No. It does not.
There has never been much doubt about this. Any uncertainty has been put to rest by the EAT in Tao Herbs & Acupuncture Ltd v Jin.
Judge McMullen Q.C. said:
19. The third ground advanced in this application relates to section 123. It is contended that the award to the Claimant was not just and equitable because it was substantial. I reject this as a proposition of law. In the calculation of loss for unfair dismissal the prime consideration is the loss suffered by the Claimant attributable to the action of the employer. The vehicle for the submission today is that if this award has to be paid, the business will go into liquidation.
20. That is not the correct approach to the assessment of an award for unfair dismissal, which does not pay attention to the ability of the employer to pay. There are places in the employment protection canon where ability to pay is a feature (see for example the costs regime). But in the assessment of damages for a statutory tort, the possibility that the employer will be in difficulty paying an award is not a relevant consideration.
This does not add significantly to our legal understanding, but it is a clear and concise statement of principle. It might be useful, therefore, in convincing a stubborn respondent that this is not a line worth taking.
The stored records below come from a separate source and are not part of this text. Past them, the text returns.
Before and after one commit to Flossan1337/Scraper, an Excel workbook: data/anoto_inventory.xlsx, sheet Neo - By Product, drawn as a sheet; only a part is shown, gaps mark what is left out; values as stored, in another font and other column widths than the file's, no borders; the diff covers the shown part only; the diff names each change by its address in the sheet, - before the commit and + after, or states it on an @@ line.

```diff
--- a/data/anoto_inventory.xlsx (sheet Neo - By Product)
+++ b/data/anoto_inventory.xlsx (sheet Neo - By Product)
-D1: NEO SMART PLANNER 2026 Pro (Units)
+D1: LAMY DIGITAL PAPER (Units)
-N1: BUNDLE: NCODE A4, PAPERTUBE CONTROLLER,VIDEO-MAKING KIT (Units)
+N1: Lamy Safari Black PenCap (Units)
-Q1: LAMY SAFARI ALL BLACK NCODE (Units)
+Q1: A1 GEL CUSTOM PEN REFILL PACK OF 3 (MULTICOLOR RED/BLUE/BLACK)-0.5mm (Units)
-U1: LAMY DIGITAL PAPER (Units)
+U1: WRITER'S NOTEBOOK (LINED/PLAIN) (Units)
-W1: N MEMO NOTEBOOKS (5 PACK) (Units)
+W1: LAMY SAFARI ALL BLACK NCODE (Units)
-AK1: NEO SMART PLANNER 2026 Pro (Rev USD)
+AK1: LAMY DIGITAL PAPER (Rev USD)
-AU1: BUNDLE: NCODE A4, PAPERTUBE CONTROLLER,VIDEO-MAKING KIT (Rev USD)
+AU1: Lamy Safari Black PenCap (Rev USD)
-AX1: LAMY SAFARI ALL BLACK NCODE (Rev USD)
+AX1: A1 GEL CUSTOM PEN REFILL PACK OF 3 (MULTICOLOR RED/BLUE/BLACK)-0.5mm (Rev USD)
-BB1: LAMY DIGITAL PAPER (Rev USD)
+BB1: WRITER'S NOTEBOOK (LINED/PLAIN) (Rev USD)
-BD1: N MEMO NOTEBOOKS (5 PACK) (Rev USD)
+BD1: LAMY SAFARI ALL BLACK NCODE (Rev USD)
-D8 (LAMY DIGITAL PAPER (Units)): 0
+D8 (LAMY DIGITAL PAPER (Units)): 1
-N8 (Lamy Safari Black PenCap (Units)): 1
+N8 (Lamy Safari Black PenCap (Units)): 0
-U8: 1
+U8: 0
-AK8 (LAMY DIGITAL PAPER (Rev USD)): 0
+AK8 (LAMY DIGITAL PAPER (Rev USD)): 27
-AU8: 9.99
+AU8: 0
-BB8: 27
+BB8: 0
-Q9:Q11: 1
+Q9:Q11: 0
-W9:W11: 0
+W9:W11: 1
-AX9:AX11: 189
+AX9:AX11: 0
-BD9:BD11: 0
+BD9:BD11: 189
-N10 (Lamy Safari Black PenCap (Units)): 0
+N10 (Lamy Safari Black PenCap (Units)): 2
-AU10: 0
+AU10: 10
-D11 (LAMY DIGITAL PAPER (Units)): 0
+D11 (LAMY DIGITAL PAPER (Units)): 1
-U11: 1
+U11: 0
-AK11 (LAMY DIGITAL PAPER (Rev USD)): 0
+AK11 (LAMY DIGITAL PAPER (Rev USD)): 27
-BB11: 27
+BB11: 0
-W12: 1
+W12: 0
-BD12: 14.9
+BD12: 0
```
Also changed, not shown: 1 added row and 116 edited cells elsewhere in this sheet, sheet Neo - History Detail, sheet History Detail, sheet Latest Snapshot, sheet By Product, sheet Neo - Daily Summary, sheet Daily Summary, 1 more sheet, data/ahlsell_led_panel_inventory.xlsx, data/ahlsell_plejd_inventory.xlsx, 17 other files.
One word of caution: while ability to pay will not change the tribunal’s decision there is, unfortunately, a gap between obtaining a tribunal decision and getting the money. This needs to be considered when making decisions about litigation.